June 12: ISIS and other armed groups in Fallujah reopened the three entrances of Maftul, in northern Fallujah, Falahat, west of Fallujah, and Amriyat south of Fallujah. ISIS took down barriers surrounding the Maftul entrance and published images to send the message that it is ‘freeing people’ from a blockade. ISIS is also now in control of the Yabani [Japanese] Bridge. The ISF had earlier withdrawn from these areas. Significance: The Bridge will be an important tactical objective in a broader movement to the southern Baghdad belt; ISIS now controls the whole area.   

June 12: The Secretary General of the Ministry of Peshmerga, Jabbar al-Yawar, announced that “Kirkuk  is entirely under the control of Peshmerga,” and that there is no Iraqi army presence in the city. Later in the day, the media advisor to the Kurdistan Parliament, Tariq Jawhar, stated that the next parliament meeting will focus on “Kurdish areas outside the administration of the Kurdistan Region.” Also, an explosive device targeted the convoy of the Minister of Peshmerga, Jaafar Sheikh Mostafa, as he traveled southwest of Kirkuk. The Minister escaped unharmed.  Mostafa later stated that Peshmerga forces took control of Tal al-Ward, Kirkuk province from ISIS. The source added that the Tal al-Ward area contains the headquarters to the IA’s 47th brigade of the 12th division. Significance: Kirkuk is the big prize for the Kurdish regional government, but the Peshmerga are also conducting operations beyond the borders of Kirkuk city in order to recover the equipment that the Iraqi Army left behind, consolidate their gains. 

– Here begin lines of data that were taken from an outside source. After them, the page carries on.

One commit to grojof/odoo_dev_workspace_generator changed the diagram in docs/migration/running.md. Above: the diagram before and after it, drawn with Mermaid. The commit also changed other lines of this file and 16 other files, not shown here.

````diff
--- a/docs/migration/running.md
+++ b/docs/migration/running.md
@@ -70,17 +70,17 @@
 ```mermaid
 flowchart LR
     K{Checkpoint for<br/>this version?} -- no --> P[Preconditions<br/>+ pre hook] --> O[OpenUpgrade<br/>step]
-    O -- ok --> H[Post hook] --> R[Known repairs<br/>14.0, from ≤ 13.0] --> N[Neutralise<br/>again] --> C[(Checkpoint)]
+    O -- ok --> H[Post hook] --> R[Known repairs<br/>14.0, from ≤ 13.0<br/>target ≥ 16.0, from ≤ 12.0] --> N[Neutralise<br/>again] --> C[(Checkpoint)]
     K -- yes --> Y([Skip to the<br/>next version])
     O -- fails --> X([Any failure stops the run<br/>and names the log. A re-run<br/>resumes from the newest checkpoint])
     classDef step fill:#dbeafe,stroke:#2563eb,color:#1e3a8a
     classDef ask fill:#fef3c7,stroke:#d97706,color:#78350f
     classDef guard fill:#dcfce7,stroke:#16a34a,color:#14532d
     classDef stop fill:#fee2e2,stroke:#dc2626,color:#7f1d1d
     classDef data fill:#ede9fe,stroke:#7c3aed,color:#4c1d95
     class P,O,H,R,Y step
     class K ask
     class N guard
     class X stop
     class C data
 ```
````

June 12: ISIS raised their flag over Dur, the birthplace of Izzat al-Duri, Saddam Hussein’s Vice President. Witnesses said that the militants encouraged residents to go about their normal business, and have tried to recruit young people to ISIS. There are also reports that a former member of the Ba’ath party was appointed as governor by ISIS. The new reported governor is Ahmed Abdullah Rashid. Significance: This is an indication that ISIS has a strategy to co-opt former Ba’athists.

June 12: According to the Wall Street Journal, two battalions of Iran's elite Quds Force deployed to Iraq from Iran on June 11, and are now reportedly engaged alongside Iraqi forces in combat operations Tikrit, as well as providing security in Baghdad, Najaf, and Karbala. Iranian security sources indicate that Iran is considering sending larger contingents of troops to support the Iraqi government. Iran has also positioned an unknown number of troops along the Iran-Iraq border, and have announced they will shell any militants who come within 100 km of the border. A member of the Iranian government-aligned Badr organization, CoR member Qassim al-Araji, reportedly posted a photo of himself along with the IRGC-QF commander Qassim Suleimani who had reportedly visited Baghdad recently.